[Web document revisions]
*** Block opens ***

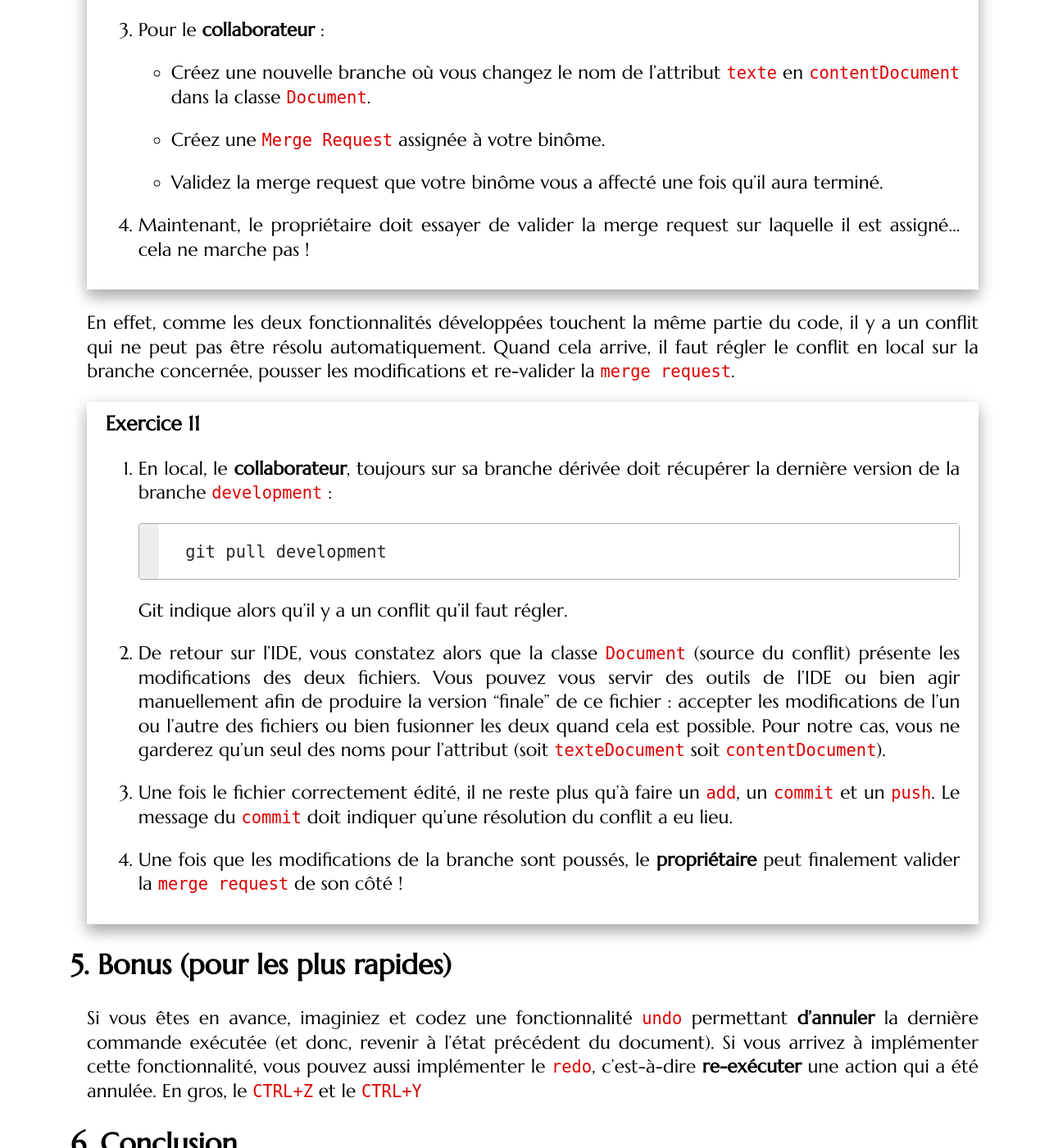
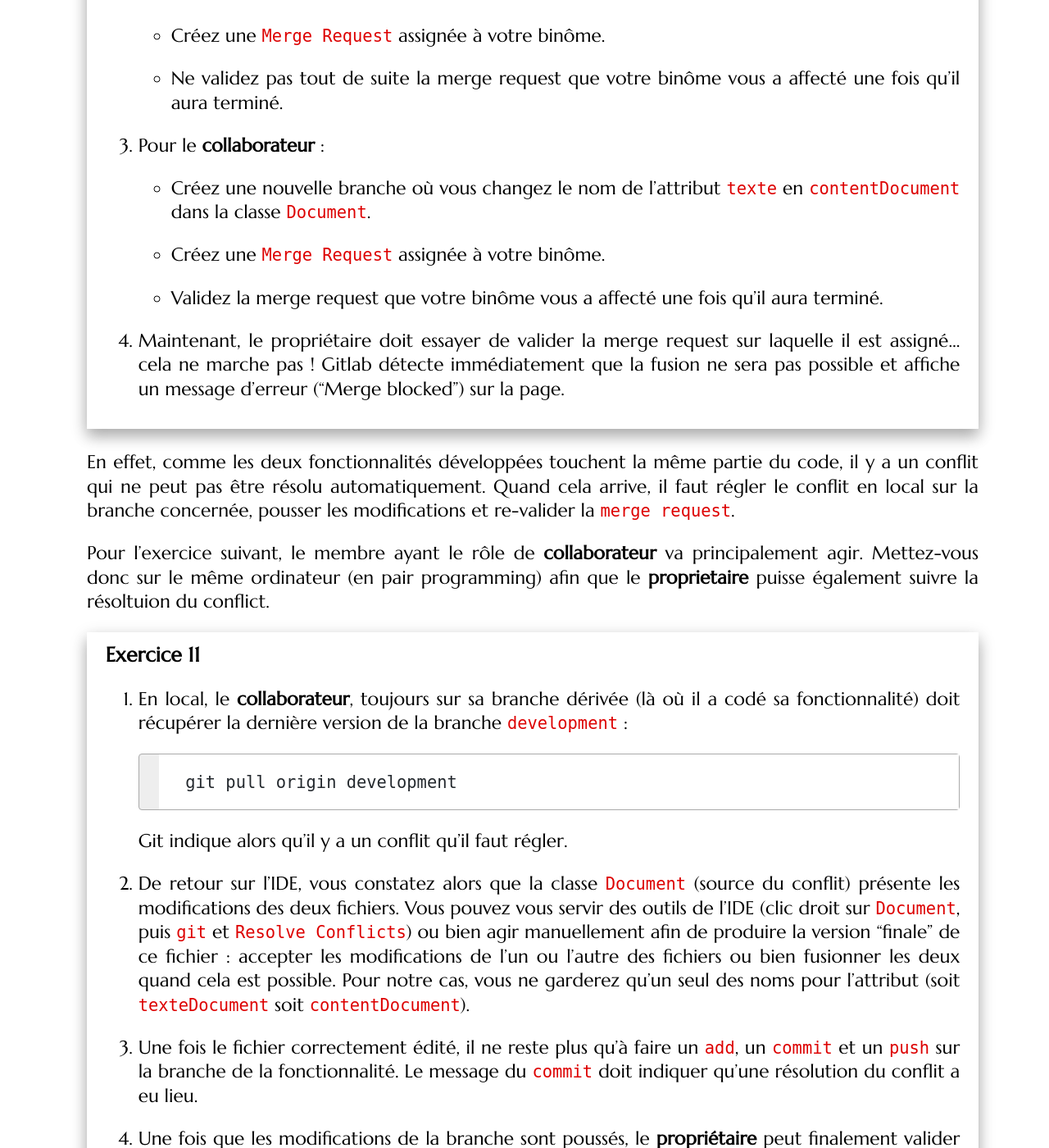
Before and after one commit to mgasquet/R304-QualiteDeveloppement, a Jekyll site: the page built from tutorials/tutorial1.md, in a window 1280 px wide and 1400 px high, scrolled down 29667 px. Shown: the whole window at 82% size. Built offline with Jekyll 4.4.1, drawn with Linux system fonts in a browser that asks for light colours; some web fonts are replaced; some of the changed text lies outside the part shown.

Commit message:
Fin mise à jour TP1 git
Mise à jour du TP2

````diff
--- a/tutorials/tutorial1.md
+++ b/tutorials/tutorial1.md
@@ -654,8 +654,6 @@ Nous allons mettre en application ce que vous avez appris sur les **branches** e
 
 6. Vérifiez que tout fonctionne bien (sans tenir compte du fait que la commande `clear` soit buguée), puis, faites en sorte d'intégrer vos fonctionnalités à la branche principale `master`. N'oubliez pas de push tout ça !
 
-<!-- 7. Supprimez vos deux **branches temporaires** (celles ayant servies à développer les deux **features**). Elles ne sont plus utiles! -->
-
 </div>
 
 ## Collaborer sur un projet
@@ -678,7 +676,7 @@ Pour la suite des exercices, trouvez-vous un binôme qui est au même point que
 
 3. Sur le dépôt **GitLab** de votre collègue, créez une `issue` et expliquez le bug que vous rencontrez. Une **issue** est en fait un fil de discussion où différentes personnes peuvent intervenir.
 
-4. Lorsque votre collègue a fait de même avec **votre dépôt**, **relevez l'identifiant** (numéro) de l'issue puis retournez dans votre projet et développez un **bugfix**. Il faudra respecter les conventions citées plus tôt pour les branches. Pour le message final du commit, veillez à bien indiquer dans la description le texte suivant : `Closes #numeroIssue` (en remplaçant `numeroIssue`, bien sûr).
+4. Lorsque votre collègue a fait de même avec **votre dépôt**, **relevez l'identifiant** (numéro) de l'issue (normalement : `1`) puis retournez dans votre projet et développez un **bugfix** à partir d'une branche dérivée de `development`. Il faudra respecter les conventions citées plus tôt pour les branches. Pour le message final du commit, veillez à bien indiquer dans la description le texte suivant : `Closes #numeroIssue` (en remplaçant `numeroIssue`, bien sûr).
 
 5. Une fois le **bugfix** publié puis ultimement intégré à `master` via la fusion de la branche `development`, retournez voir l'issue sur **GitLab**. Vous constaterez que votre commit a automatiquement été attaché à cette **issue** et qu'elle a même été fermée !
 
@@ -696,11 +694,11 @@ Le fait de faire une demande d'intégration de son code dans le projet d'origine
 
 <div class="exercise">
 
-1. Encore une fois, rendez-vous dans le dépôt de votre collègue. En haut à droite, appuyez sur le bouton **fork**. Validez. Un nouveau dépôt "forké" à partir de celui de votre collègue est alors disponible.
+1. Encore une fois, rendez-vous dans le dépôt de votre collègue. En haut à droite, appuyez sur le bouton **fork**. Configure le **namespace** pour le placer dans votre sous-groupe `etu/login` puis validez. Un nouveau dépôt "forké" à partir de celui de votre collègue est alors disponible.
 
 2. Clonez ce "nouveau" dépôt sur votre machine : comme ce dépôt forké vous appartient, vous aurez droit de faire des push dessus !
 
-3. Dans l'application récupérée, ajoutez une commande `inserer` qui permet d'insérer une chaîne de caractères à partir d'un index donné. Par exemple :
+3. Dans l'application récupérée, ajoutez une commande `inserer` qui permet d'insérer une chaîne de caractères après une position donnée. Par exemple :
 
     ```bash
     ajouter;bonjour monde
@@ -709,7 +707,7 @@ Le fait de faire une demande d'intégration de son code dans le projet d'origine
     bonjour le monde
     ```
 
-    Il faudra bien respecter le fait d'aller sur la branche de développement puis une branche pour la fonctionnalité, etc.!
+    Il faudra bien respecter le fait d'aller sur la branche de développement puis une branche pour la fonctionnalité, etc. Poussez la branche contenant la fonctionnalité (sans la merger sur `development`).
 
 4. Une fois la fonctionnalité prête et poussée sur GitLab, rendez-vous dans votre dépôt forké puis cliquez sur la rubrique **Code** et **Merge Requests**. Cliquez ensuite sur **New merge request**.
 
@@ -741,7 +739,7 @@ Dans l'exercice précédent, vous avez collaboré avec un collègue mais celui-c
 
     * Dans votre dépôt GitLab (pas celui **forké**, celui original), donnez le rôle **Owner** à votre collègue.
 
-    * Ajoutez une **nouvelle fonctionnalité** permettant d'afficher la description de chaque commande. Pour cela, vous allez ajouter une méthode `getDescriptionCommande` dans l'interface `Commande` et donc l'implémenter dans toutes les commandes. Respectez bien le processus que vous avez jusqu'ici : création d'une sous-branche, commits conventionnels, rebasing, etc.
+    * Ajoutez une **nouvelle fonctionnalité** permettant d'afficher la description de chaque commande. Pour cela, vous allez ajouter une méthode `getDescriptionCommande` (qui renvoie une donnée de type `String`) dans l'interface `Commande` et donc l'implémenter dans toutes les commandes (avec une description simple). Respectez bien le processus que vous avez jusqu'ici : création d'une sous-branche, commits conventionnels, rebasing, etc. Poussez la branche de votre fonctionnalité sur gitlab.
 
     * Une fois terminé, ne fusionnez pas tout de suite la branche de votre fonctionnalité sur `development`.
 
@@ -751,7 +749,7 @@ Dans l'exercice précédent, vous avez collaboré avec un collègue mais celui-c
 
     * Clonez ce dépôt. Vous avez maintenant les droits d'accès et surtout d'écriture.
 
-    * Sur ce dépôt, ajoutez une nouvelle commande `minuscules` similaire à `majuscules`, mais pour les minuscules (on utilise `toLowerCase`). Respectez bien le processus que vous avez jusqu'ici : création d'une sous-branche, commits conventionnels, rebasing, etc. Une fois terminé, ne fusionnez pas tout de suite la branche de votre fonctionnalité sur `development`.
+    * Sur ce dépôt, ajoutez une nouvelle commande `minuscules` similaire à `majuscules`, mais pour les minuscules (on utilise `toLowerCase`). Respectez bien le processus que vous avez jusqu'ici : création d'une sous-branche, commits conventionnels, rebasing, etc. Poussez la branche de votre fonctionnalité sur gitlab.
 
     * Une fois terminé, ne fusionnez pas la branche de votre fonctionnalité sur `development`.
 
@@ -759,11 +757,13 @@ Dans l'exercice précédent, vous avez collaboré avec un collègue mais celui-c
 
 5. À partir de [la page principale du site](https://gitlabinfo.iutmontp.univ-montp2.fr/), cliquez sur la catégorie `Merge Requests` puis `Assigned`. Vous pouvez alors visualiser toutes les `merge requests` qui vous ont été assignées.
 
-6. Faites la review de la requête qui vous a été assignée puis validez-la. Votre collègue ayant fait de même avec votre branche, tout devrait être fusionné sur `development` à ce stade ! Bien sûr, si nous avions un peu plus de temps, nous aurions pu refuser la requête, laisser des commentaires, recommencer... ce qui arrive souvent en entreprise (et c'est normal) ! Généralement, les **développeurs seniors** vérifient les `merge requests` des **développeurs juniors** (vous, bientôt). Les **seniors** se vérifient entre eux ou bien sont se considèrent comme assez expérimentés pour se passer de `merge request` et de revue de code... (mais cela est déconseillé).
+6. Faites la review de la requête qui vous a été assignée (explorez l'onglet **Commits**, **Changes**) puis validez-la. Votre collègue ayant fait de même avec votre branche, tout devrait être fusionné sur `development` à ce stade ! Bien sûr, si nous avions un peu plus de temps, nous aurions pu refuser la requête, laisser des commentaires, recommencer... ce qui arrive souvent en entreprise (et c'est normal) ! Généralement, les **développeurs seniors** vérifient les `merge requests` des **développeurs juniors** (vous, bientôt). Les **seniors** se vérifient entre eux ou bien sont se considèrent comme assez expérimentés pour se passer de `merge request` et de revue de code... (mais cela est déconseillé).
 
 7. En local, récupérez les mises à jour sur la branche `development` en faisant un **pull**.
 
 8. Jetez un œil à votre code. Bien que le `merge` ait été réalisé avec succès, il ne devrait plus compiler. Pourquoi ? Choisissez un des membres de votre binôme qui devra corriger les erreurs sur une nouvelle branche (à lui de bien la nommer) puis faire une `merge request` en assignant l'autre membre... L'autre membre fait la revue de code et valide la requête.
+
+9. Chaque membre doit bien penser à récupérer toutes les modifications en local avec un `pull`.
 
 </div>
 
@@ -791,27 +791,31 @@ Jusqu'ici, nous n'avons fait que des **merge** sans conflits bloquants, c'est-à
 
     * Validez la merge request que votre binôme vous a affecté une fois qu'il aura terminé.
 
-4. Maintenant, le propriétaire doit essayer de valider la merge request sur laquelle il est assigné... cela ne marche pas !
+4. Maintenant, le propriétaire doit essayer de valider la merge request sur laquelle il est assigné... cela ne marche pas ! Gitlab détecte immédiatement que la fusion ne sera pas possible et affiche un message d'erreur ("Merge blocked") sur la page.
 
 </div>
 
 En effet, comme les deux fonctionnalités développées touchent la même partie du code, il y a un conflit qui ne peut pas être résolu automatiquement. Quand cela arrive, il faut régler le conflit en local sur la branche concernée, pousser les modifications et re-valider la `merge request`.
 
+Pour l'exercice suivant, le membre ayant le rôle de **collaborateur** va principalement agir. Mettez-vous donc sur le même ordinateur (en pair programming) afin que le **proprietaire** puisse également suivre la résoltuion du conflict.
+
 <div class="exercise">
 
-1. En local, le **collaborateur**, toujours sur sa branche dérivée doit récupérer la dernière version de la branche `development` :
+1. En local, le **collaborateur**, toujours sur sa branche dérivée (là où il a codé sa fonctionnalité) doit récupérer la dernière version de la branche `development` :
 
     ```bash
-    git pull development
+    git pull origin development
     ```
 
     Git indique alors qu'il y a un conflit qu'il faut régler.
 
-2. De retour sur l'IDE, vous constatez alors que la classe `Document` (source du conflit) présente les modifications des deux fichiers. Vous pouvez vous servir des outils de l'IDE ou bien agir manuellement afin de produire la version "finale" de ce fichier : accepter les modifications de l'un ou l'autre des fichiers ou bien fusionner les deux quand cela est possible. Pour notre cas, vous ne garderez qu'un seul des noms pour l'attribut (soit `texteDocument` soit `contentDocument`).
+2. De retour sur l'IDE, vous constatez alors que la classe `Document` (source du conflit) présente les modifications des deux fichiers. Vous pouvez vous servir des outils de l'IDE (clic droit sur `Document`, puis `git` et `Resolve Conflicts`) ou bien agir manuellement afin de produire la version "finale" de ce fichier : accepter les modifications de l'un ou l'autre des fichiers ou bien fusionner les deux quand cela est possible. Pour notre cas, vous ne garderez qu'un seul des noms pour l'attribut (soit `texteDocument` soit `contentDocument`).
 
-3. Une fois le fichier correctement édité, il ne reste plus qu'à faire un `add`, un `commit` et un `push`. Le message du `commit` doit indiquer qu'une résolution du conflit a eu lieu.
+3. Une fois le fichier correctement édité, il ne reste plus qu'à faire un `add`, un `commit` et un `push` sur la branche de la fonctionnalité. Le message du `commit` doit indiquer qu'une résolution du conflit a eu lieu.
 
-4. Une fois que les modifications de la branche sont poussés, le **propriétaire** peut finalement valider la `merge request` de son côté !
+4. Une fois que les modifications de la branche sont poussés, le **propriétaire** peut finalement valider la `merge request` de son côté ! Faites-le.
+
+5. Pour finir, vous pouvez fusionner la branche `development` dans `master` (en local après avoir récupéré les modifications de la branche `development`, ou bien en ligne avec une merge request).
 
 </div>
 
````
Also changed, not shown: tutorials/tutorial2.md (+109 -42 lines).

*** Block closes ***

- _Problem_: Using the entries above, give the number of lines that carry the string "application", without anything else.

- _Task output_: 3